|Spontankoppi, Coffee IPA, and Spontankriek.|
Frequent readers of the BCBB will know that I've got quite a thing going on for the beers of Danish gypsy brewers Mikkeller. On a recent trip to The Jug Shop I picked up some more of their beers. Two of them interested me because they went with a "wild" yeast fermentation, and two because they had coffee in them. I love coffee.
Now, most brewers are very cautious about the yeast they let into their beer, and with good reason. While the behavior and flavor profile of good ol' S. cerevisiae is predictable, there are around 1,500 known species of yeast. They're all over the map, and a lot of them will spoil beer (and food), and a few are down right dangerous.
Probably the tamest "wild" yeasts are the Brettanomyces (affectionately known as "Brett" among brewers), which are what make sour beers sour. But even Brett is a tricky beast. It produces flavors that can be described as "metallic," "leather," or "barnyard," which can easily overpower a beer. It also has a much slower metabolism than S. cerevisiae, so beers with Brett typically require longer aging. And, they can metabolize sugars that S. cerevisiae can't, meaning that Brett fermentations will go on long after the S. cerevisiae are done - which can mean they take much longer to be finished, or, if you bottle them too early, they can build up too much CO2 in the bottle. And, finally, they can be damned difficult to kill off, so if they get into your brewery, and you don't want them there, you may be out of luck. You'll either have to switch to brewing sours, or get a new set of equipment. Consequently, very few homebrewers ever make sour beers, and they have to be very cautious when they do.
It's possible to buy commercial strains of Brett and pitch them into your beer. The more traditional method is to go with a "spontaneous" fermentation, where you let your beer into contact with the natural yeast in the environment. (This is also how traditional sourdough starter is made.) One way to do this is to ferment your beer in used wine barrels. Wine is usually fermented naturally using the yeast that's already accumulated in the fruit themselves, and a certain amount of that will be Brett, which builds up over time in the barrels. Another traditional method, used to make Belgian lambics, is to open the rafters of the brewery to the winds, and allow airborn yeast to accumulate in the spiderwebs and cobwebs, which then fall into the fermentation tanks...
Coffee, meanwhile, is an interesting and challenging ingredient for brewers to work with. A number of styles of beer, particularly porters and stouts, would seem to lend themselves to the addition of coffee, since they share similar flavors. But coffee (and similarly, cocoa) contain oils, most notably caffeol (which is primarily responsible for coffee's aroma and flavor), the oxidation of which can cause them to go rancid. (I've haven't myself used coffee in beer, but it's something I'd like to try, if I can find a good method.)

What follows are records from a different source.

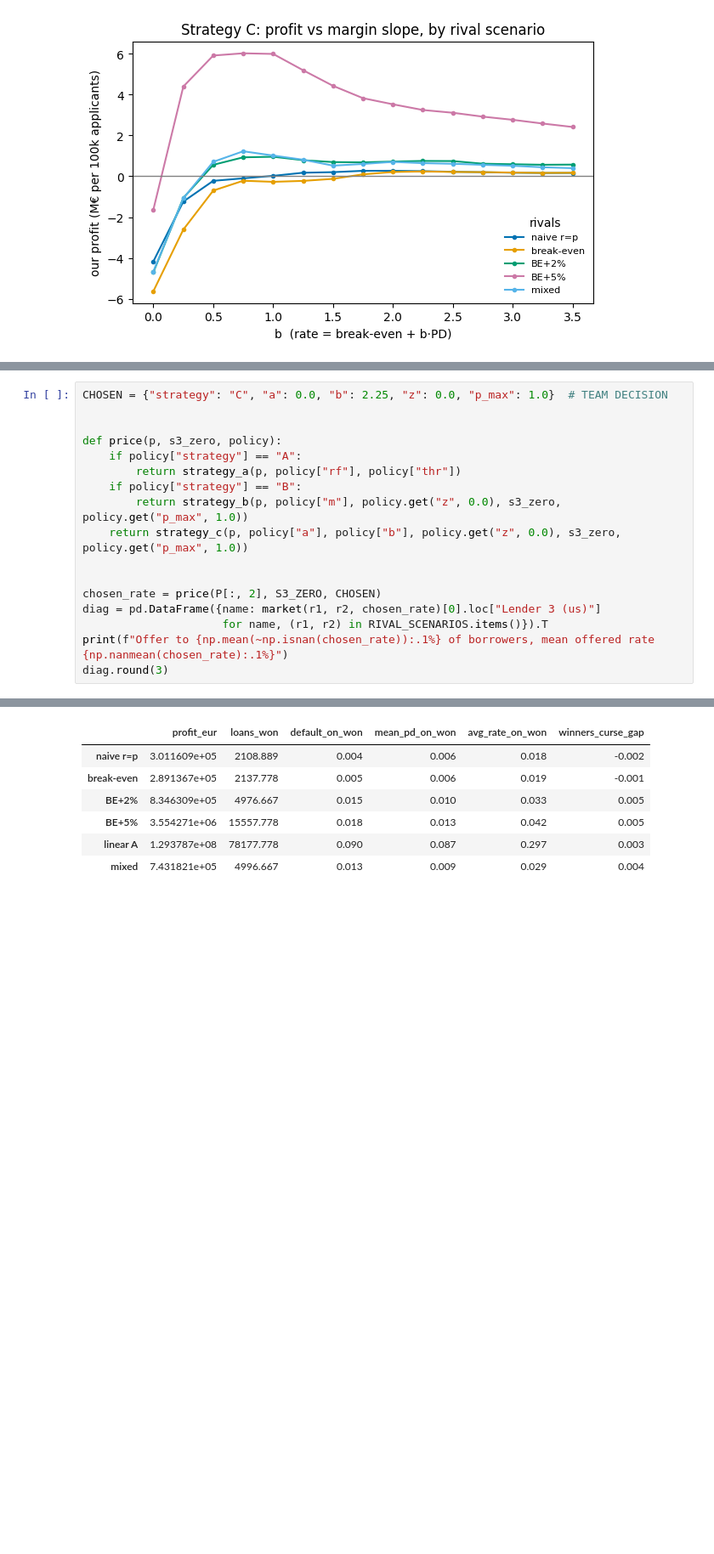
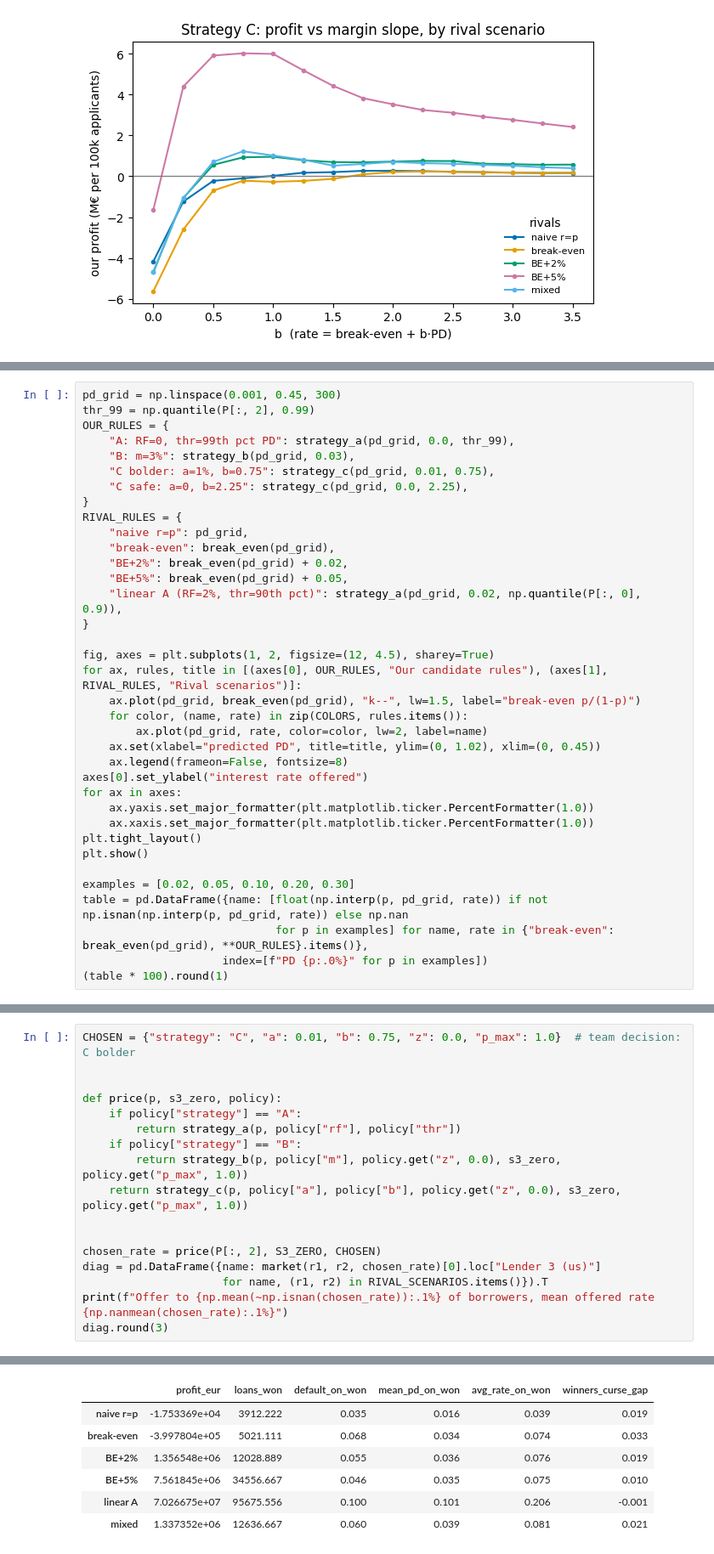
Before and after one commit to Remilaget/Happiness-in-your-Household, a Jupyter notebook: code/pricing_simulator.ipynb, the cells around one changed output, grey strips where cells are left out. Shown at 85% size. Saved outputs shown, nothing was run; the diff lists cells and outputs as text; blank space fills up the shorter version.

Commit message:
strategy round 1 reasoning

```diff
--- a/code/pricing_simulator.ipynb
+++ b/code/pricing_simulator.ipynb
@@ -299,0 +298,36 @@ The diagnostics show, in each scenario, how many loans we win, the default rate
+# %%
+pd_grid = np.linspace(0.001, 0.45, 300)
+thr_99 = np.quantile(P[:, 2], 0.99)
+OUR_RULES = {
+    "A: RF=0, thr=99th pct PD": strategy_a(pd_grid, 0.0, thr_99),
+    "B: m=3%": strategy_b(pd_grid, 0.03),
+    "C bolder: a=1%, b=0.75": strategy_c(pd_grid, 0.01, 0.75),
+    "C safe: a=0, b=2.25": strategy_c(pd_grid, 0.0, 2.25),
+}
+RIVAL_RULES = {
+    "naive r=p": pd_grid,
+    "break-even": break_even(pd_grid),
+    "BE+2%": break_even(pd_grid) + 0.02,
+    "BE+5%": break_even(pd_grid) + 0.05,
+    "linear A (RF=2%, thr=90th pct)": strategy_a(pd_grid, 0.02, np.quantile(P[:, 0], 0.9)),
+}
+
+fig, axes = plt.subplots(1, 2, figsize=(12, 4.5), sharey=True)
+for ax, rules, title in [(axes[0], OUR_RULES, "Our candidate rules"), (axes[1], RIVAL_RULES, "Rival scenarios")]:
+    ax.plot(pd_grid, break_even(pd_grid), "k--", lw=1.5, label="break-even p/(1-p)")
+    for color, (name, rate) in zip(COLORS, rules.items()):
+        ax.plot(pd_grid, rate, color=color, lw=2, label=name)
+    ax.set(xlabel="predicted PD", title=title, ylim=(0, 1.02), xlim=(0, 0.45))
+    ax.legend(frameon=False, fontsize=8)
+axes[0].set_ylabel("interest rate offered")
+for ax in axes:
+    ax.yaxis.set_major_formatter(plt.matplotlib.ticker.PercentFormatter(1.0))
+    ax.xaxis.set_major_formatter(plt.matplotlib.ticker.PercentFormatter(1.0))
+plt.tight_layout()
+plt.show()
+
+examples = [0.02, 0.05, 0.10, 0.20, 0.30]
+table = pd.DataFrame({name: [float(np.interp(p, pd_grid, rate)) if not np.isnan(np.interp(p, pd_grid, rate)) else np.nan
+                             for p in examples] for name, rate in {"break-even": break_even(pd_grid), **OUR_RULES}.items()},
+                     index=[f"PD {p:.0%}" for p in examples])
+(table * 100).round(1)
@@ -300,5 +350,5 @@ The diagnostics show, in each scenario, how many loans we win, the default rate
 # %%
-CHOSEN = {"strategy": "C", "a": 0.0, "b": 2.25, "z": 0.0, "p_max": 1.0}  # TEAM DECISION
+CHOSEN = {"strategy": "C", "a": 0.01, "b": 0.75, "z": 0.0, "p_max": 1.0}  # team decision: C bolder
 
 
 def price(p, s3_zero, policy):
@@ -319,10 +369,10 @@ Offer to 97.0% of borrowers, mean offered rate 32.0%
 |  | profit_eur | loans_won | default_on_won | mean_pd_on_won | avg_rate_on_won | winners_curse_gap |
-| naive r=p | 3.011609e+05 | 2108.889 | 0.004 | 0.006 | 0.018 | -0.002 |
-| break-even | 2.891367e+05 | 2137.778 | 0.005 | 0.006 | 0.019 | -0.001 |
-| BE+2% | 8.346309e+05 | 4976.667 | 0.015 | 0.010 | 0.033 | 0.005 |
-| BE+5% | 3.554271e+06 | 15557.778 | 0.018 | 0.013 | 0.042 | 0.005 |
-| linear A | 1.293787e+08 | 78177.778 | 0.090 | 0.087 | 0.297 | 0.003 |
-| mixed | 7.431821e+05 | 4996.667 | 0.013 | 0.009 | 0.029 | 0.004 |
+| naive r=p | -1.753369e+04 | 3912.222 | 0.035 | 0.016 | 0.039 | 0.019 |
+| break-even | -3.997804e+05 | 5021.111 | 0.068 | 0.034 | 0.074 | 0.033 |
+| BE+2% | 1.356548e+06 | 12028.889 | 0.055 | 0.036 | 0.076 | 0.019 |
+| BE+5% | 7.561845e+06 | 34556.667 | 0.046 | 0.035 | 0.075 | 0.010 |
+| linear A | 7.026675e+07 | 95675.556 | 0.100 | 0.101 | 0.206 | -0.001 |
+| mixed | 1.337352e+06 | 12636.667 | 0.060 | 0.039 | 0.081 | 0.021 |
 # %% [markdown]
 ## 9. Offers for the new applications
 
```
Also changed, not shown: parts of 6 cells of this notebook, 1 other file.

Kriek is lambic with cherries added. The beer itself is usually a Belgian lambic, which is a fairly light-colored and flavored beer. In some cases, kriek is made by adding a cherry syrup to a lambic, which can be a bit cloying. The more traditional method is to add cherries, with their attendant load of wild yeast, to the fermenter.
Spontankriek is clearly the latter sort. It's puckery tart, the sour cherry flavor mixing seemlessly with the sour beer. If you like sour cherries or sour beer, you're going to love this. 7.7% ABV.
Having thoroughly enjoyed the Spontankriek I was really looking forward to the Spontankoppi. But I have to say, I think the first word out of my mouth was... "ouch." I don't know how they got the coffee into the beer, but it was extremely strong and bitter, like the strongest cup of black coffee you've ever had, and then some. (Admittedly, I like my coffee strong, like barely fit for human consumption, but with lots of milk and sugar.) The sour beer was reduced to almost a footnote. If you get off on really strong black coffee, you might enjoy this, but I didn't. 5.3% ABV.
After the Spontankoppi, I had some trepidation about the Coffee IPA. Particularly since it came in a wine sized 750 ml bottle, so good or bad, I was going to be drinking a lot of it (Dr. P doesn't care for hoppy beers).
Fortunately, it was everything that I'd hoped the Spontankoppi would be, and more. The IPA base wasn't agressively hoppy, focusing on the citrusy and fruity notes, with a good malt backbone. The hand of the coffee was much lighter, not bitter, with toffee notes that matched the malt, and fruity notes that matched the hops, with just a hint of coffee bitterness on the finish. This was definitely the hop-head's coffee beer. 6.9% ABV.